- **DATA IN THIS EXERCISE**:

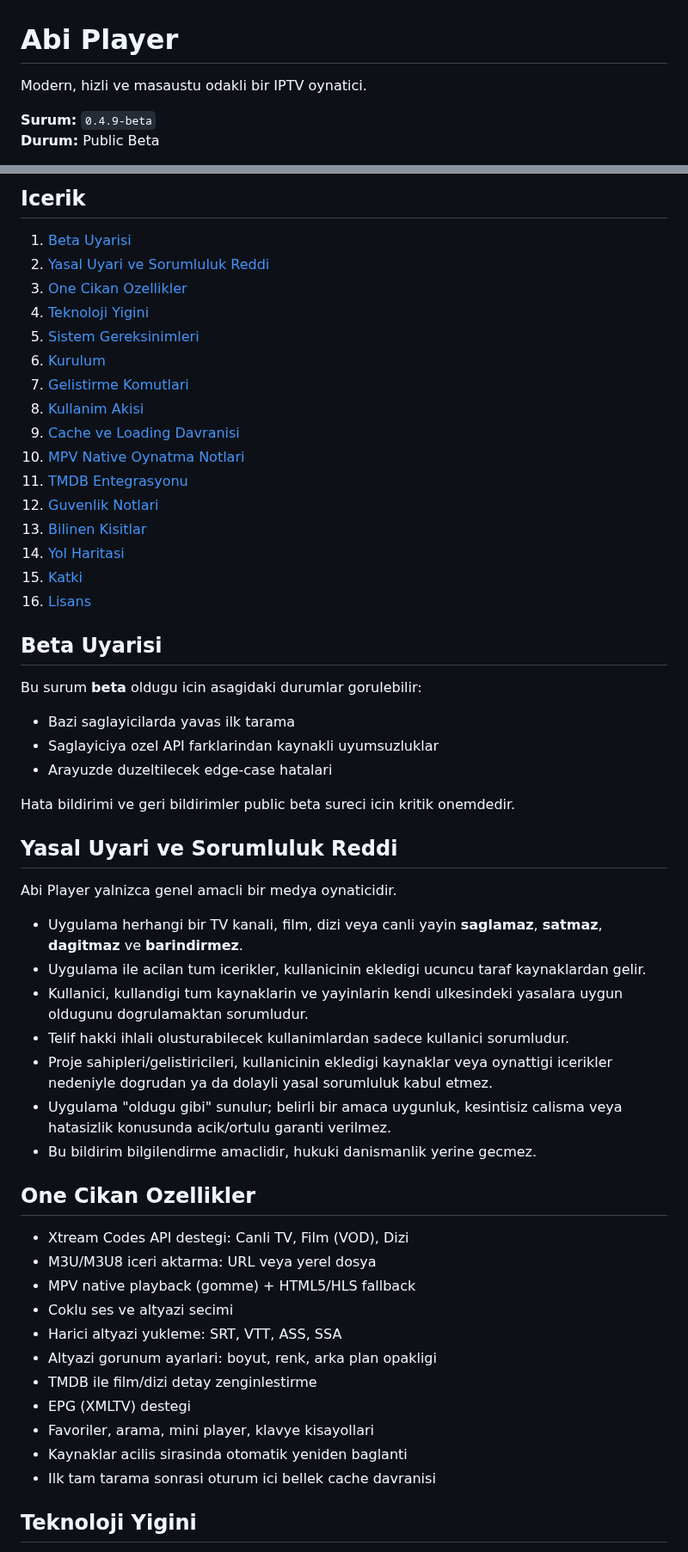
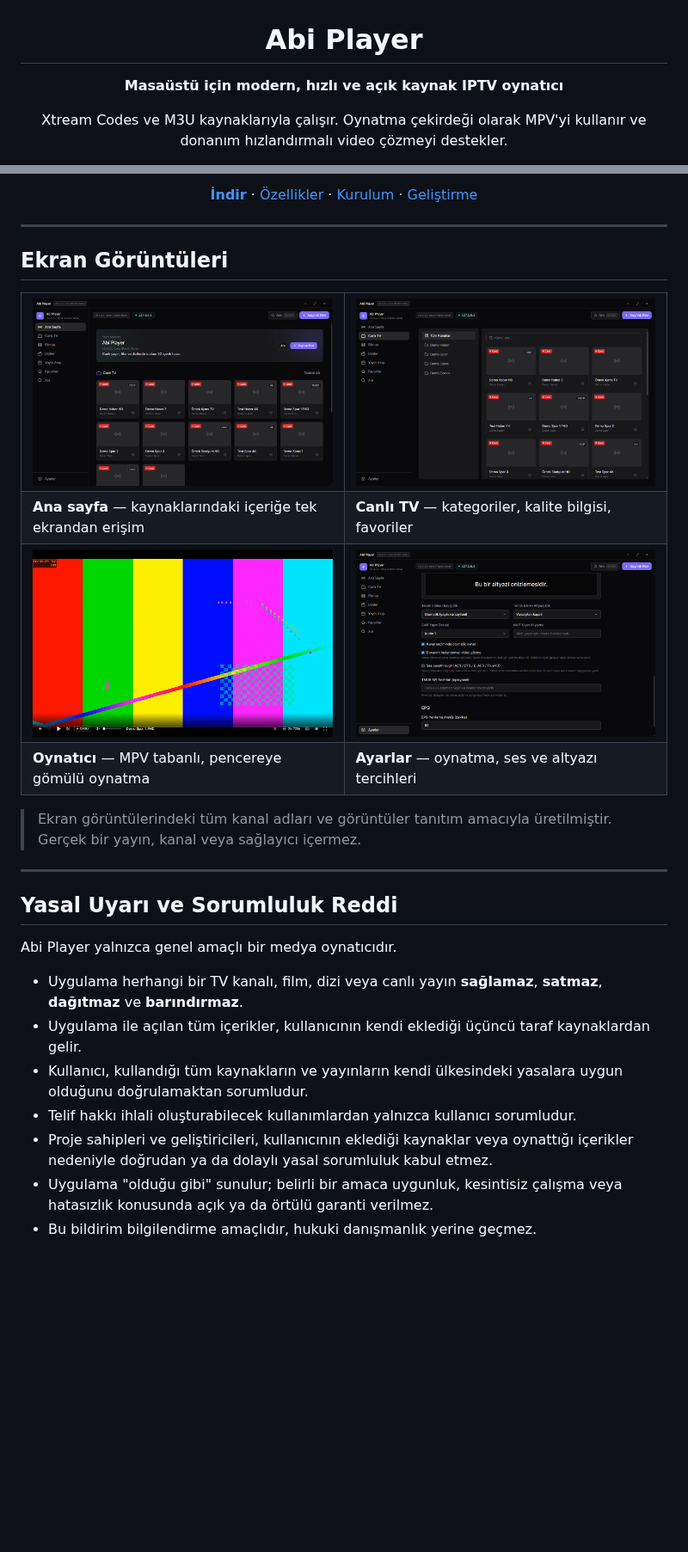
Before and after one commit to enesbsafak/AbiPlayer, a Markdown page: README.md, 2 parts joined by grey strips. Shown at 86% size. Drawn GitHub-style; pictures changed too: docs/images/01-ana-sayfa.png (added), docs/images/02-canli-tv.png (added), docs/images/03-oynatici.png (added); blank space fills up the shorter version.

```diff
--- a/README.md
+++ b/README.md
@@ -1,7 +3,6 @@
 # Abi Player
 
-Modern, hizli ve masaustu odakli bir IPTV oynatici.
+**Masaüstü için modern, hızlı ve açık kaynak IPTV oynatıcı**
 
-**Surum:** `0.4.9-beta`
-**Durum:** Public Beta
+Xtream Codes ve M3U kaynaklarıyla çalışır. Oynatma çekirdeği olarak MPV'yi kullanır ve donanım hızlandırmalı video çözmeyi destekler.
 
@@ -9,58 +13,44 @@ Abi Player, Electron + React + TypeScript ile gelistirilmistir. Xtream Codes ve
 
-## Icerik
+[**İndir**](https://github.com/enesbsafak/AbiPlayer/releases/latest) · [Özellikler](#özellikler) · [Kurulum](#kurulum) · [Geliştirme](#geliştirme)
 
-1. [Beta Uyarisi](#beta-uyarisi)
-2. [Yasal Uyari ve Sorumluluk Reddi](#yasal-uyari-ve-sorumluluk-reddi)
-3. [One Cikan Ozellikler](#one-cikan-ozellikler)
-4. [Teknoloji Yigini](#teknoloji-yigini)
-5. [Sistem Gereksinimleri](#sistem-gereksinimleri)
-6. [Kurulum](#kurulum)
-7. [Gelistirme Komutlari](#gelistirme-komutlari)
-8. [Kullanim Akisi](#kullanim-akisi)
-9. [Cache ve Loading Davranisi](#cache-ve-loading-davranisi)
-10. [MPV Native Oynatma Notlari](#mpv-native-oynatma-notlari)
-11. [TMDB Entegrasyonu](#tmdb-entegrasyonu)
-12. [Guvenlik Notlari](#guvenlik-notlari)
-13. [Bilinen Kisitlar](#bilinen-kisitlar)
-14. [Yol Haritasi](#yol-haritasi)
-15. [Katki](#katki)
-16. [Lisans](#lisans)
+</div>
 
-## Beta Uyarisi
+---
 
-Bu surum **beta** oldugu icin asagidaki durumlar gorulebilir:
+## Ekran Görüntüleri
 
-- Bazi saglayicilarda yavas ilk tarama
-- Saglayiciya ozel API farklarindan kaynakli uyumsuzluklar
-- Arayuzde duzeltilecek edge-case hatalari
+<table>
+  <tr>
+    <td width="50%"><img src="docs/images/01-ana-sayfa.png" alt="Ana sayfa"></td>
+    <td width="50%"><img src="docs/images/02-canli-tv.png" alt="Canlı TV"></td>
+  </tr>
+  <tr>
+    <td><b>Ana sayfa</b> — kaynaklarındaki içeriğe tek ekrandan erişim</td>
+    <td><b>Canlı TV</b> — kategoriler, kalite bilgisi, favoriler</td>
+  </tr>
+  <tr>
+    <td><img src="docs/images/03-oynatici.png" alt="Oynatıcı"></td>
+    <td><img src="docs/images/04-ayarlar.png" alt="Ayarlar"></td>
+  </tr>
+  <tr>
+    <td><b>Oynatıcı</b> — MPV tabanlı, pencereye gömülü oynatma</td>
+    <td><b>Ayarlar</b> — oynatma, ses ve altyazı tercihleri</td>
+  </tr>
+</table>
 
-Hata bildirimi ve geri bildirimler public beta sureci icin kritik onemdedir.
+> Ekran görüntülerindeki tüm kanal adları ve görüntüler tanıtım amacıyla üretilmiştir. Gerçek bir yayın, kanal veya sağlayıcı içermez.
 
-## Yasal Uyari ve Sorumluluk Reddi
+---
 
-Abi Player yalnizca genel amacli bir medya oynaticidir.
+## Yasal Uyarı ve Sorumluluk Reddi
 
-- Uygulama herhangi bir TV kanali, film, dizi veya canli yayin **saglamaz**, **satmaz**, **dagitmaz** ve **barindirmez**.
-- Uygulama ile acilan tum icerikler, kullanicinin ekledigi ucuncu taraf kaynaklardan gelir.
-- Kullanici, kullandigi tum kaynaklarin ve yayinlarin kendi ulkesindeki yasalara uygun oldugunu dogrulamaktan sorumludur.
-- Telif hakki ihlali olusturabilecek kullanimlardan sadece kullanici sorumludur.
-- Proje sahipleri/gelistiricileri, kullanicinin ekledigi kaynaklar veya oynattigi icerikler nedeniyle dogrudan ya da dolayli yasal sorumluluk kabul etmez.
-- Uygulama "oldugu gibi" sunulur; belirli bir amaca uygunluk, kesintisiz calisma veya hatasizlik konusunda acik/ortulu garanti verilmez.
-- Bu bildirim bilgilendirme amaclidir, hukuki danismanlik yerine gecmez.
+Abi Player yalnızca genel amaçlı bir medya oynatıcıdır.
 
-## One Cikan Ozellikler
+- Uygulama herhangi bir TV kanalı, film, dizi veya canlı yayın **sağlamaz**, **satmaz**, **dağıtmaz** ve **barındırmaz**.
+- Uygulama ile açılan tüm içerikler, kullanıcının kendi eklediği üçüncü taraf kaynaklardan gelir.
+- Kullanıcı, kullandığı tüm kaynakların ve yayınların kendi ülkesindeki yasalara uygun olduğunu doğrulamaktan sorumludur.
+- Telif hakkı ihlali oluşturabilecek kullanımlardan yalnızca kullanıcı sorumludur.
+- Proje sahipleri ve geliştiricileri, kullanıcının eklediği kaynaklar veya oynattığı içerikler nedeniyle doğrudan ya da dolaylı yasal sorumluluk kabul etmez.
+- Uygulama "olduğu gibi" sunulur; belirli bir amaca uygunluk, kesintisiz çalışma veya hatasızlık konusunda açık ya da örtülü garanti verilmez.
+- Bu bildirim bilgilendirme amaçlıdır, hukuki danışmanlık yerine geçmez.
 
-- Xtream Codes API destegi: Canli TV, Film (VOD), Dizi
-- M3U/M3U8 iceri aktarma: URL veya yerel dosya
-- MPV native playback (gomme) + HTML5/HLS fallback
-- Coklu ses ve altyazi secimi
-- Harici altyazi yukleme: SRT, VTT, ASS, SSA
-- Altyazi gorunum ayarlari: boyut, renk, arka plan opakligi
-- TMDB ile film/dizi detay zenginlestirme
-- EPG (XMLTV) destegi
-- Favoriler, arama, mini player, klavye kisayollari
-- Kaynaklar acilis sirasinda otomatik yeniden baglanti
-- Ilk tam tarama sonrasi oturum ici bellek cache davranisi
-
-## Teknoloji Yigini
-
```
Also changed, not shown: other parts of README.md (+191 -89 lines).
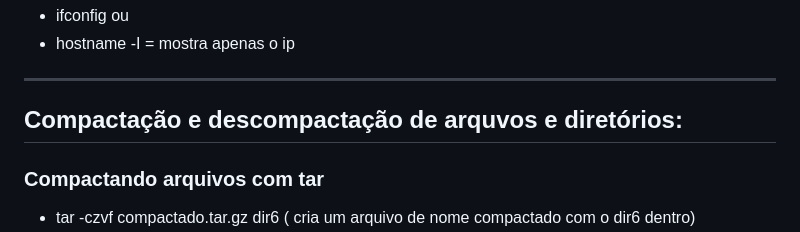
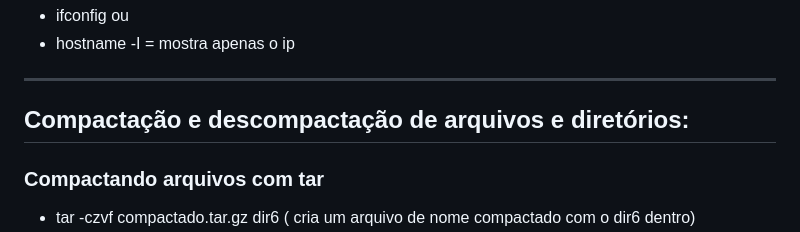
Before and after one commit to lucasbergamo/Compass_UOL_data_engineering, a Markdown page: Sprint - 1/2. Linux para desenvolvedores/0_Linux.md, the part around the change. Rendered like a GitHub page.

```diff
--- a/Sprint - 1/2. Linux para desenvolvedores/0_Linux.md
+++ b/Sprint - 1/2. Linux para desenvolvedores/0_Linux.md
@@ -530,7 +530,7 @@
 
 ----------
 
-## Compactação e descompactação de arquvos e diretórios:
+## Compactação e descompactação de arquivos e diretórios:
 
 ### Compactando arquivos com tar
 
```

- **REQUIRED WORK**:
Lines holding "docs" are the ones to copy; find all of them in the listing.

- **OUTPUT OF THE EXERCISE**:
Before and after one commit to enesbsafak/AbiPlayer, a Markdown page: README.md, 2 parts joined by grey strips. Shown at 86% size. Drawn GitHub-style; pictures changed too: docs/images/01-ana-sayfa.png (added), docs/images/02-canli-tv.png (added), docs/images/03-oynatici.png (added); blank space fills up the shorter version.
+    <td width="50%"><img src="docs/images/01-ana-sayfa.png" alt="Ana sayfa"></td>
+    <td width="50%"><img src="docs/images/02-canli-tv.png" alt="Canlı TV"></td>
+    <td><img src="docs/images/03-oynatici.png" alt="Oynatıcı"></td>
+    <td><img src="docs/images/04-ayarlar.png" alt="Ayarlar"></td>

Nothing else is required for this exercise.